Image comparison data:
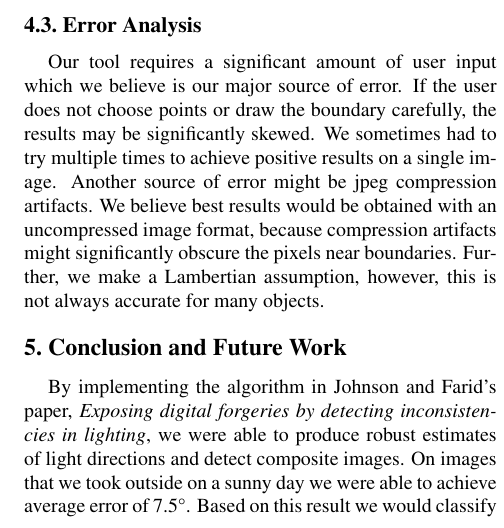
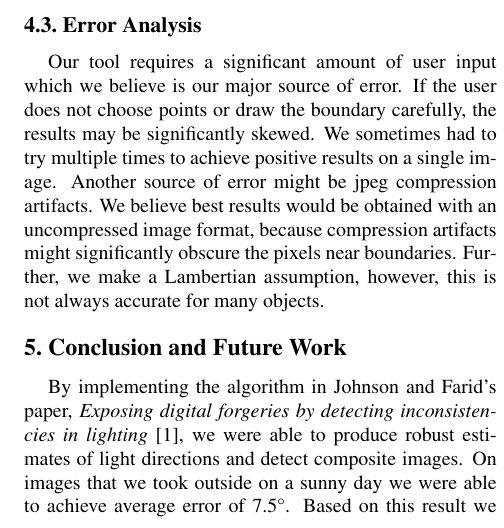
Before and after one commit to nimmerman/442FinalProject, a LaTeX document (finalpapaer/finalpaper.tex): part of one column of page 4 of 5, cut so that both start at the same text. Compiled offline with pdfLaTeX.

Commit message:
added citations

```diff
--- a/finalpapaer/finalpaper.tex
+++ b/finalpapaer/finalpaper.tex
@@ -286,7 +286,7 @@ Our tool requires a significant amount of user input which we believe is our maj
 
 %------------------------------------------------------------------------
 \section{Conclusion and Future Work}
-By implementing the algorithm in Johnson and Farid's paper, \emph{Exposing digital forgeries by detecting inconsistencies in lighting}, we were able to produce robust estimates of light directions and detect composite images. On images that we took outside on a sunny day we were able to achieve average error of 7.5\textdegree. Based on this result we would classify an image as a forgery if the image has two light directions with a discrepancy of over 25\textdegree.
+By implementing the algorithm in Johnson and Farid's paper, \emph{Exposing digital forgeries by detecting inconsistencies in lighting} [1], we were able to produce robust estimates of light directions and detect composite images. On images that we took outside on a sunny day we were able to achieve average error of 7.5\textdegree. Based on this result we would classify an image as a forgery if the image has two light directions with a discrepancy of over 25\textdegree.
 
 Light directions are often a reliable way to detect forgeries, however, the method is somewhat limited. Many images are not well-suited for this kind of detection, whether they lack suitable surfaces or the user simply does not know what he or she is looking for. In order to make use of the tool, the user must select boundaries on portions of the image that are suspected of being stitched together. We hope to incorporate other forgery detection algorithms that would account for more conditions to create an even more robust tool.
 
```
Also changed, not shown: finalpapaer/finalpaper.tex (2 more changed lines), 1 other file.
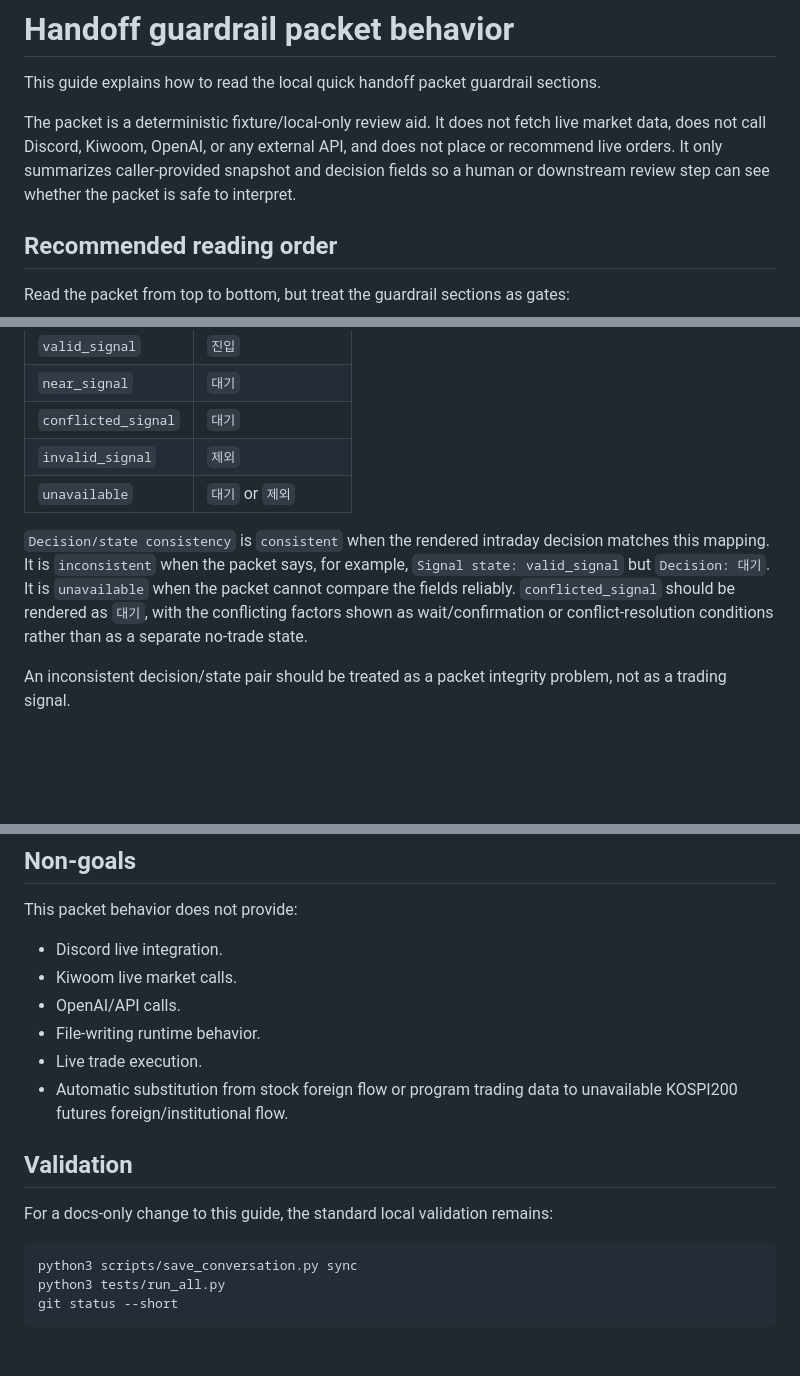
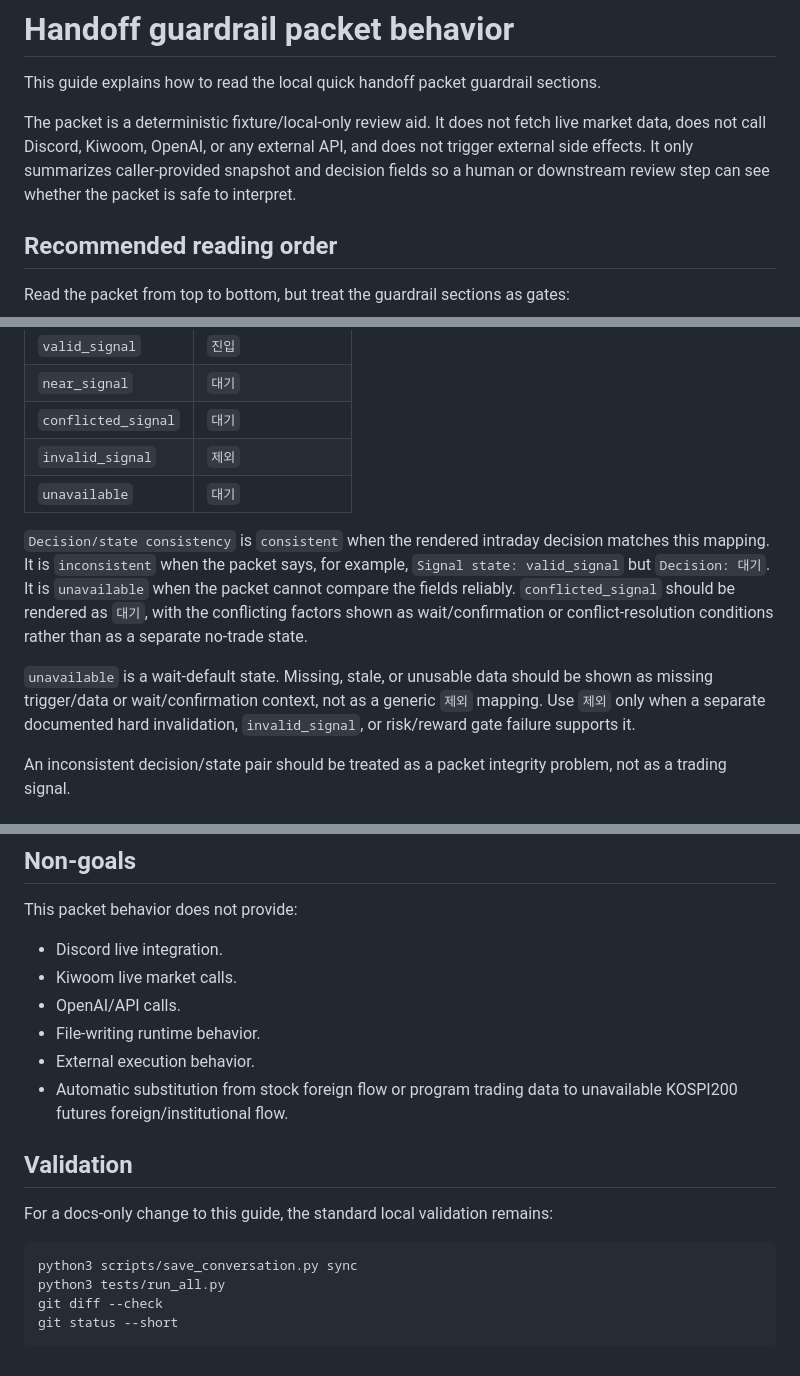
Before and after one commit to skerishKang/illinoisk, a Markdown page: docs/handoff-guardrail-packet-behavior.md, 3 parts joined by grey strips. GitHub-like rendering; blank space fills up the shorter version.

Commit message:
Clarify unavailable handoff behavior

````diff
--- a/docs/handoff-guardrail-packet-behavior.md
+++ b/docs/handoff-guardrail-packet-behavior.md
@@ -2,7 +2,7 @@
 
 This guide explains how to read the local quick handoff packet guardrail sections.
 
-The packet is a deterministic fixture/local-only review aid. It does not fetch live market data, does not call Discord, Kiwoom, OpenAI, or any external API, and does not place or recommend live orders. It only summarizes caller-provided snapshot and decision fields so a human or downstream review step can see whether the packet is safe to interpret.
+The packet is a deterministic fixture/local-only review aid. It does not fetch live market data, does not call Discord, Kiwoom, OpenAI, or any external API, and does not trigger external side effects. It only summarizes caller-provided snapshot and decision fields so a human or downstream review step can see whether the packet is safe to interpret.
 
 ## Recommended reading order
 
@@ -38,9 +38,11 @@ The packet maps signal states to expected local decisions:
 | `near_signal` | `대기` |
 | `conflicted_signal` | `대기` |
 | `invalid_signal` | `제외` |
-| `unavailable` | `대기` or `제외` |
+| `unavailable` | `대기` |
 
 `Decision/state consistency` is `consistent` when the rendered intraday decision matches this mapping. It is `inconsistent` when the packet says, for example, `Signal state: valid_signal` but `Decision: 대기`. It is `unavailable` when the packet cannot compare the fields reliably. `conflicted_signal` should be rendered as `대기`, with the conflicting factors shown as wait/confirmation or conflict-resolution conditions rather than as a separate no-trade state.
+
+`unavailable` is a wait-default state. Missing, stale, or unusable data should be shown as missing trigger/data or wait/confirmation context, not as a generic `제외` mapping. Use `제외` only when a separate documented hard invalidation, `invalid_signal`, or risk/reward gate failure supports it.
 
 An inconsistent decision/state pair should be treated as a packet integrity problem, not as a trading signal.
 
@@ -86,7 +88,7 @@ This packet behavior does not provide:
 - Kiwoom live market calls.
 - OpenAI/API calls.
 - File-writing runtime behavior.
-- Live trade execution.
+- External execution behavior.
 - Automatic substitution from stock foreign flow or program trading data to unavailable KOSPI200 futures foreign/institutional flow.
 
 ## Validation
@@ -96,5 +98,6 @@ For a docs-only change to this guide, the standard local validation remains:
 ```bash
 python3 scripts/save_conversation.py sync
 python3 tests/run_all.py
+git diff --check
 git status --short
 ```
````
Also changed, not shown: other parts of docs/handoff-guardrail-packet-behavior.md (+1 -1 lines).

TASK STATEMENT: For every line above that holds the word "docs", report the whole line.

EXERCISE ANSWER:
Before and after one commit to skerishKang/illinoisk, a Markdown page: docs/handoff-guardrail-packet-behavior.md, 3 parts joined by grey strips. GitHub-like rendering; blank space fills up the shorter version.
--- a/docs/handoff-guardrail-packet-behavior.md
+++ b/docs/handoff-guardrail-packet-behavior.md
@@ -96,5 +98,6 @@ For a docs-only change to this guide, the standard local validation remains:
Also changed, not shown: other parts of docs/handoff-guardrail-packet-behavior.md (+1 -1 lines).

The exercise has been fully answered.